Apples, pears and quince are members of the Rosaceae family. The quince tree produces a pome fruit just like the other members of this family. The fruit has a outer fleshy part that encloses seed chambers. Though a quince fruit might look very similar to a pear or an apple, it tastes quite different. The scientific name of quince is Cydonia oblonga. While the structure of quince is quite similar to apples, the presence of a larger number of stone cells in its outer skin imparts a gritty or a coarse texture to it. Quince fruit tree is believed to be one of the earliest known trees that have been growing in the Asian and Mediterranean region of the world for more than 4,000 years.
It is also grown in the United States of America, Latin America and the Middle East. However, the taste of the varieties grown in the tropical regions is slightly different from the varieties that are grown in the United States of America. While the varieties from the tropical regions are edible in their raw form, those found in the colder climates cannot be had raw because of their hard rind. The shape of the quince leaves could be oblong or broad at the base and narrow at the tip. The leaves measure about 2 inches in width and 4 inches in length. The quince flowers are white in color and measure about 2 inches in diameter.
As far as quince fruit nutrition is concerned, a serving of 100 grams of this fruit will provide 11 grams of carbohydrates, 7.5 grams of fiber and 200 kilojoules of energy. In case of a stewed quince with sugar, a serving of 100 grams will provide you nutrients in the form of 21 grams of carbohydrates, 5 grams of fiber and 350 kilojoules of energy. The health benefits of quince are numerous. Consumption of quince is supposed to help in digestion and may help in inducing weight loss. Quince is also known to lower the cholesterol levels. In Iran and Afghanistan, its seeds are used for treating pneumonia.
Quince Fruit Uses
Though in its raw form, quince may taste sour and one might find it inedible, if it is cooked it gives out a wonderful aroma and also tastes delicious. Since it is high in pectin, it is extremely useful for the purpose of canning.
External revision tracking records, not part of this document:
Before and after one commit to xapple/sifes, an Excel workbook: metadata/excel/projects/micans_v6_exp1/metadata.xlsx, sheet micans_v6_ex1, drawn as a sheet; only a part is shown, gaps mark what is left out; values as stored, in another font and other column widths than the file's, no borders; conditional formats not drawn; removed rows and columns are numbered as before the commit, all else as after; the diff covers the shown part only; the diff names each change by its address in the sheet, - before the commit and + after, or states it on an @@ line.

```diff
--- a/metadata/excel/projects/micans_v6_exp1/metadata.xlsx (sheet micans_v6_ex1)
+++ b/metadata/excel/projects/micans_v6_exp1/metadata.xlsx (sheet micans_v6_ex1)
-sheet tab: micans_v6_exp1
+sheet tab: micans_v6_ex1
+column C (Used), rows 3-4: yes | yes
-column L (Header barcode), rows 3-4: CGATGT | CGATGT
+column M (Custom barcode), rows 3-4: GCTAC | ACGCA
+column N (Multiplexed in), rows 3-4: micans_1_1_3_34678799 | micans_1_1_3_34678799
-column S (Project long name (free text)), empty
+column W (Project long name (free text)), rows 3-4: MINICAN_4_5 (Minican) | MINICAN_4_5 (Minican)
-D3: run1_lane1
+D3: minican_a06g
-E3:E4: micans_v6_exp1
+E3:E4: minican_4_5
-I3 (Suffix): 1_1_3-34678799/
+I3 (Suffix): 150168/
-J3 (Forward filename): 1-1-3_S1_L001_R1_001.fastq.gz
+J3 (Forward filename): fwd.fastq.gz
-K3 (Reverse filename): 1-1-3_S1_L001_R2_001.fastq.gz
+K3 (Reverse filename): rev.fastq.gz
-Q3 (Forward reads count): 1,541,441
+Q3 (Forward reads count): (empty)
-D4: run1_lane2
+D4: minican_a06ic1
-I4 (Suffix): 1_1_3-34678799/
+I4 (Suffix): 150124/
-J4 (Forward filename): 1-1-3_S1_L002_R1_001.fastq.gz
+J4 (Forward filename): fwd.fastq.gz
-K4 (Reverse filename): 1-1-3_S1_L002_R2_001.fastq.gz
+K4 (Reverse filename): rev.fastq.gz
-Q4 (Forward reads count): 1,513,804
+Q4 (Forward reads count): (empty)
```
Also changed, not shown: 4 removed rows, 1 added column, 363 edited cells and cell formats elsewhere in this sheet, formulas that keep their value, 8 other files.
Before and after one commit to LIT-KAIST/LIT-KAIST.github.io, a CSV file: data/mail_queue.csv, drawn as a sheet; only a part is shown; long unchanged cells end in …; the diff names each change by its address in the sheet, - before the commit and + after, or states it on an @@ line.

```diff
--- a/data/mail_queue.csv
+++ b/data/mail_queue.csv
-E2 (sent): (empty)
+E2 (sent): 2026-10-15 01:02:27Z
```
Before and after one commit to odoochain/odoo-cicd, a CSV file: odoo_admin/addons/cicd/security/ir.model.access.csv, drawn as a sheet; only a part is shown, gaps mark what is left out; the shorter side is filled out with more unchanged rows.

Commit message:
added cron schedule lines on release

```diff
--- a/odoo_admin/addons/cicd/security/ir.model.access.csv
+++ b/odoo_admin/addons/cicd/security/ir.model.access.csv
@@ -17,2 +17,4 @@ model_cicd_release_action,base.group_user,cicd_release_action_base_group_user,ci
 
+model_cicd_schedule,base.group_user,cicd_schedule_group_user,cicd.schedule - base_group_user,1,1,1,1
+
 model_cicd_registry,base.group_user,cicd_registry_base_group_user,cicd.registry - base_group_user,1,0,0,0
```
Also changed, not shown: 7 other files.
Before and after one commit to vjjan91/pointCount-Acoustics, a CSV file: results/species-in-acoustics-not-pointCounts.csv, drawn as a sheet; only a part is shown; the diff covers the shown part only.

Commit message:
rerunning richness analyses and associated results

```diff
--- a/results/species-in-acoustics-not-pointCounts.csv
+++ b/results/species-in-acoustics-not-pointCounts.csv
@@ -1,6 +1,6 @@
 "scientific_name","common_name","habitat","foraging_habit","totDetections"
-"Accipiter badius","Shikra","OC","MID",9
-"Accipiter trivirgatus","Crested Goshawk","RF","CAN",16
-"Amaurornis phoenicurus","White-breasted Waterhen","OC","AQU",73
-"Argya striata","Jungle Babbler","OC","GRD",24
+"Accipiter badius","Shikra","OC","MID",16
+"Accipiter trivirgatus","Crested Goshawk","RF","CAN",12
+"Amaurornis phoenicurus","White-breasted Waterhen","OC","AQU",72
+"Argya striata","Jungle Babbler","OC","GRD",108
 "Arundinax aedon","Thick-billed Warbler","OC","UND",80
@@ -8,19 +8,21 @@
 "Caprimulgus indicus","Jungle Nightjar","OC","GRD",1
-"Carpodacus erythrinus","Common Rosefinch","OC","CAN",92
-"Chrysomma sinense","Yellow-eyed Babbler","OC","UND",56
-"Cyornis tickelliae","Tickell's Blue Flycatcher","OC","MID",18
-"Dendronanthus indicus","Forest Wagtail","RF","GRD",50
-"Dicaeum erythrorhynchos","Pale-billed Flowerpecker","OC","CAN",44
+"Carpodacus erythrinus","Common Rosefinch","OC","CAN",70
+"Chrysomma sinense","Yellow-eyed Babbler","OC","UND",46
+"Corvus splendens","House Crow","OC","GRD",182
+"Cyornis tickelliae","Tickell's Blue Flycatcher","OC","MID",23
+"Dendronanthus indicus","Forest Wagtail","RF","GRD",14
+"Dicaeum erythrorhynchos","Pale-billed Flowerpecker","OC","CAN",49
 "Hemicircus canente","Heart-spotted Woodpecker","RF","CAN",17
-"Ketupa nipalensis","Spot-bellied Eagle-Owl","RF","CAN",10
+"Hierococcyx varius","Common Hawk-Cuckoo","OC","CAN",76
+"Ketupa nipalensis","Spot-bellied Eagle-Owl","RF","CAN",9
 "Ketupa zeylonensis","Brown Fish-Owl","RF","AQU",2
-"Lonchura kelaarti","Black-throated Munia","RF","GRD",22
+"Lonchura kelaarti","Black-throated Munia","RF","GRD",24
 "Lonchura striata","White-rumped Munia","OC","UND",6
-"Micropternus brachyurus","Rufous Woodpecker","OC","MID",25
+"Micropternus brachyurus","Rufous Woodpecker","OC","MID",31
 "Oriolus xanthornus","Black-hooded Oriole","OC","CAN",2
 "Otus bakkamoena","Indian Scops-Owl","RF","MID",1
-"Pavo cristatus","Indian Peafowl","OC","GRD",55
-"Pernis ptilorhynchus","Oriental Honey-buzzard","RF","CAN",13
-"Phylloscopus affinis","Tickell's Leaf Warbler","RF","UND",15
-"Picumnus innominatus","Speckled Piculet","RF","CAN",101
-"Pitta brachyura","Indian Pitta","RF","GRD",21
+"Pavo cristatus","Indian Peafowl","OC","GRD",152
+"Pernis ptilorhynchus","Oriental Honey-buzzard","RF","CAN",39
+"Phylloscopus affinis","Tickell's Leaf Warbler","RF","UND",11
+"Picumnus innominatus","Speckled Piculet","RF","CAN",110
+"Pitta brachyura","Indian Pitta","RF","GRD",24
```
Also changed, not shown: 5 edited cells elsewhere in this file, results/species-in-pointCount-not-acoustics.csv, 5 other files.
As far as its culinary uses are concerned, quince pulp is used in jams, jellies and marmalades. Let me tell you an interesting fact about the connection between the term ‘marmalade’ and the quince fruit. You can trace back the origins of the term marmalade from the Portuguese word marmelo. Portuguese use the word marmelo and marmalade for the quince fruit and quince jam respectively.
Quince Fruit Recipes
The pulp, juice or slices of this fruit are used for flavoring certain meat dishes, pies, jam, sauces and cakes. If you love to make jellies, you can get a flavor of pear and apple by using quince. You could even use it as a substitute for apples or pears in certain recipes. You can also put honey, lime juice and a little water over slices of quince, cover it with an aluminum foil and bake it for an hour at 300ºF. Quinces can also be stewed or poached.
- Lemon juice
- Peel the fruit and cut it into small chunks.
- Make sure that you place these chunks in a container filled with water. Make sure that it is not kept out in the open otherwise it will get oxidized and turn brown.
- Add a teaspoon of lemon juice to it. Put it on a low flame and cook for 2-3 hours until the fruit softens. Once it is cooked, it will turn pink.
- Let it cool and strain it. Now that the quince pulp is ready, place it in the freezer and store it for future purposes.
Stewed Quince Recipe
- Fresh quinces, 2
- Brown sugar, ¼ lb
- Drinking water, ¼ quart
- Take a saucepan and pour water in it. Add brown sugar and bring it to a boil.
- Boil for 10-15 minutes and make sure the sugar dissolves completely.
- Peel the quinces and cut it into halves.
- Stew the quince fruit till it softens.
- Serve the warm quince fruit and top it with fruit syrup.
This was some information about the quince fruit. Now that you have some idea about the culinary uses of quince, you can use this fruit to add flavor to your meat dishes, puddings and jellies.